> _WHAT YOU HAVE TO DO_
Reading the records below, find how many lines include the word "endArrow" and give that number alone.

> _AVAILABLE DATA_
+ + + +

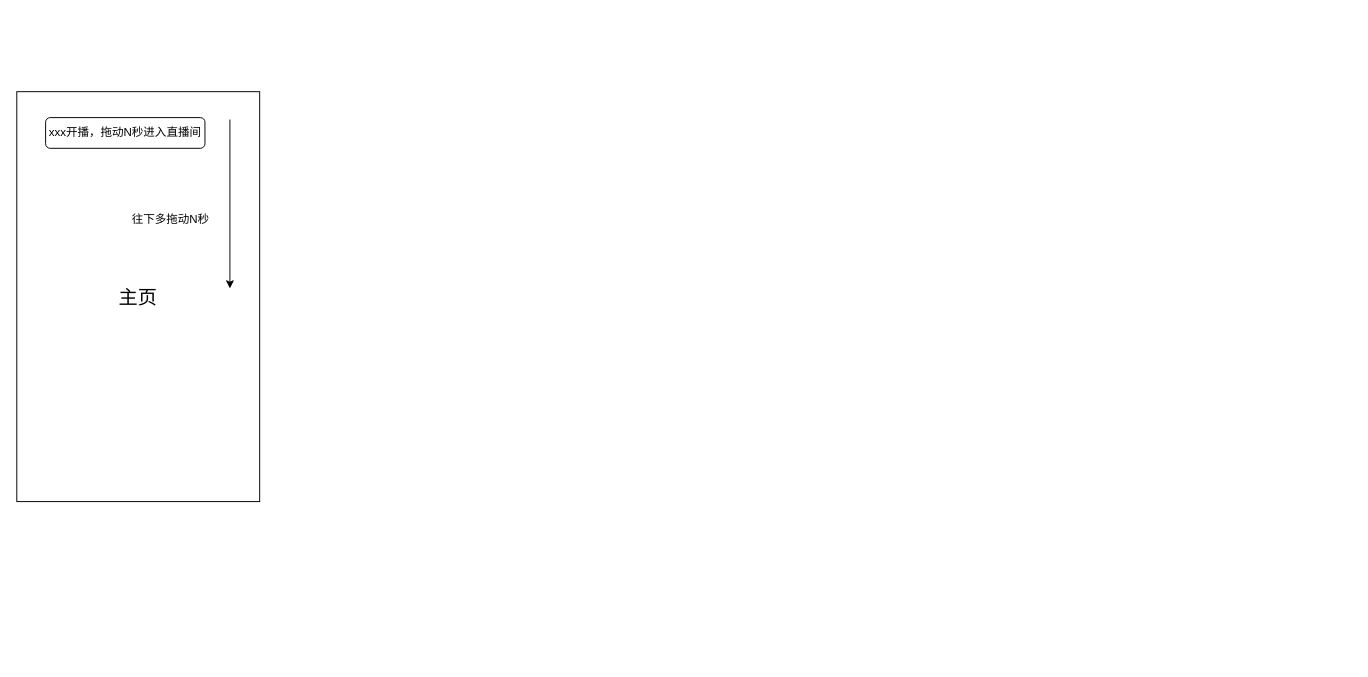
cangwang/news keeps this draw.io diagram as page "Page-1" (1 of 5) of 关注主播切换.drawio. Above is the earlier version. Source tidied: cells renumbered, new cells numbered last; positions are measured from the earlier drawing's top-left corner, leaving out a move shared by most shapes. Both pictures are drawn from the tidied source at 96%, with x=0, y=0 at pixel (16, 91).
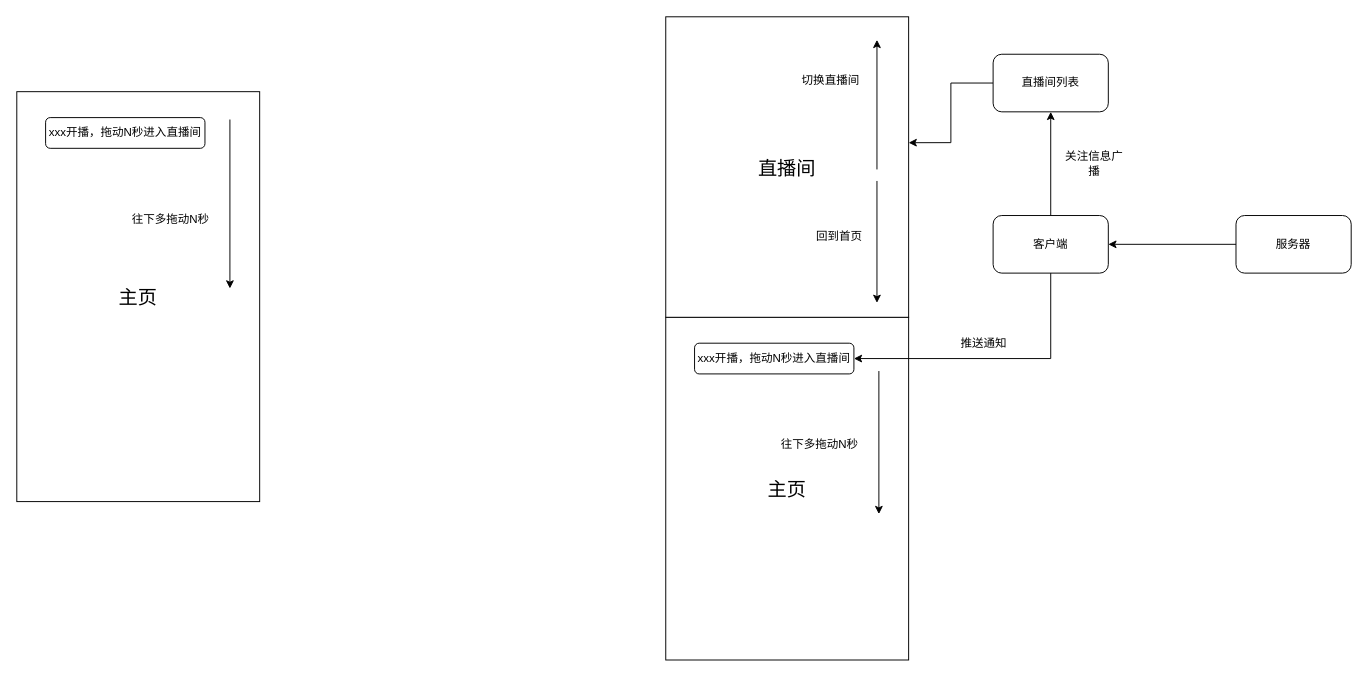
After the change.

Change to the diagram source:
```diff
@@
+    <mxCell id="6" style="edgeStyle=orthogonalEdgeStyle;rounded=0;jettySize=auto;html=1;exitX=0;exitY=0.5;exitDx=0;exitDy=0;entryX=1;entryY=0.5;entryDx=0;entryDy=0;" parent="1" edge="1" source="7" target="17">
+      <mxGeometry relative="1" as="geometry" />
+    </mxCell>
+    <mxCell id="7" value="服务器" style="rounded=1;whiteSpace=wrap;html=1;" parent="1" vertex="1">
+      <mxGeometry x="1270" y="129" width="120" height="60" as="geometry" />
+    </mxCell>
+    <mxCell id="8" value="&lt;font style=&quot;font-size: 20px&quot;&gt;主页&lt;/font&gt;" style="rounded=0;whiteSpace=wrap;html=1;" parent="1" vertex="1">
+      <mxGeometry x="676" y="235" width="253" height="357" as="geometry" />
+    </mxCell>
+    <mxCell id="9" value="xxx开播，拖动N秒进入直播间" style="rounded=1;whiteSpace=wrap;html=1;" parent="1" vertex="1">
+      <mxGeometry x="706" y="262" width="166" height="32" as="geometry" />
+    </mxCell>
+    <mxCell id="10" style="endArrow=classic;html=1;" parent="1" edge="1">
+      <mxGeometry relative="1" as="geometry">
+        <mxPoint x="898" y="291" as="sourcePoint" />
+        <mxPoint x="898" y="440" as="targetPoint" />
+      </mxGeometry>
+    </mxCell>
+    <mxCell id="11" value="往下多拖动N秒" style="text;html=1;strokeColor=none;fillColor=none;align=center;verticalAlign=middle;whiteSpace=wrap;rounded=0;" parent="1" vertex="1">
+      <mxGeometry x="789" y="358" width="95" height="20" as="geometry" />
+    </mxCell>
+    <mxCell id="12" style="edgeStyle=orthogonalEdgeStyle;rounded=0;jettySize=auto;html=1;exitX=0;exitY=0.5;exitDx=0;exitDy=0;entryX=1;entryY=0.419;entryDx=0;entryDy=0;entryPerimeter=0;" parent="1" edge="1" source="13" target="14">
+      <mxGeometry relative="1" as="geometry" />
+    </mxCell>
+    <mxCell id="13" value="直播间列表" style="rounded=1;whiteSpace=wrap;html=1;" parent="1" vertex="1">
+      <mxGeometry x="1017" y="-39" width="120" height="60" as="geometry" />
+    </mxCell>
+    <mxCell id="14" value="&lt;font style=&quot;font-size: 20px&quot;&gt;直播间&lt;/font&gt;" style="rounded=0;whiteSpace=wrap;html=1;" parent="1" vertex="1">
+      <mxGeometry x="676" y="-78" width="253" height="313" as="geometry" />
+    </mxCell>
+    <mxCell id="15" style="edgeStyle=orthogonalEdgeStyle;rounded=0;jettySize=auto;html=1;exitX=0.5;exitY=0;exitDx=0;exitDy=0;" parent="1" edge="1" source="17" target="13">
+      <mxGeometry relative="1" as="geometry" />
+    </mxCell>
+    <mxCell id="16" style="edgeStyle=orthogonalEdgeStyle;rounded=0;jettySize=auto;html=1;exitX=0.5;exitY=1;exitDx=0;exitDy=0;entryX=1;entryY=0.5;entryDx=0;entryDy=0;" parent="1" edge="1" source="17" target="9">
+      <mxGeometry relative="1" as="geometry" />
+    </mxCell>
+    <mxCell id="17" value="客户端" style="rounded=1;whiteSpace=wrap;html=1;" parent="1" vertex="1">
+      <mxGeometry x="1017" y="129" width="120" height="60" as="geometry" />
+    </mxCell>
+    <mxCell id="18" style="endArrow=classic;html=1;" parent="1" edge="1">
+      <mxGeometry relative="1" as="geometry">
+        <mxPoint x="896" y="81" as="sourcePoint" />
+        <mxPoint x="896" y="-54" as="targetPoint" />
+      </mxGeometry>
+    </mxCell>
+    <mxCell id="19" value="切换直播间" style="text;html=1;strokeColor=none;fillColor=none;align=center;verticalAlign=middle;whiteSpace=wrap;rounded=0;" parent="1" vertex="1">
+      <mxGeometry x="808" y="-21" width="80" height="20" as="geometry" />
+    </mxCell>
+    <mxCell id="20" style="endArrow=classic;html=1;" parent="1" edge="1">
+      <mxGeometry relative="1" as="geometry">
+        <mxPoint x="896" y="93" as="sourcePoint" />
+        <mxPoint x="896" y="220" as="targetPoint" />
+      </mxGeometry>
+    </mxCell>
+    <mxCell id="21" value="回到首页" style="text;html=1;strokeColor=none;fillColor=none;align=center;verticalAlign=middle;whiteSpace=wrap;rounded=0;" parent="1" vertex="1">
+      <mxGeometry x="828" y="141" width="58" height="20" as="geometry" />
+    </mxCell>
+    <mxCell id="22" value="推送通知" style="text;html=1;strokeColor=none;fillColor=none;align=center;verticalAlign=middle;whiteSpace=wrap;rounded=0;" parent="1" vertex="1">
+      <mxGeometry x="970" y="252" width="75" height="20" as="geometry" />
+    </mxCell>
+    <mxCell id="23" value="关注信息广播" style="text;html=1;strokeColor=none;fillColor=none;align=center;verticalAlign=middle;whiteSpace=wrap;rounded=0;" parent="1" vertex="1">
+      <mxGeometry x="1089" y="65" width="67" height="20" as="geometry" />
+    </mxCell>
```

+ + + +

> _RESPONSE AREA_
3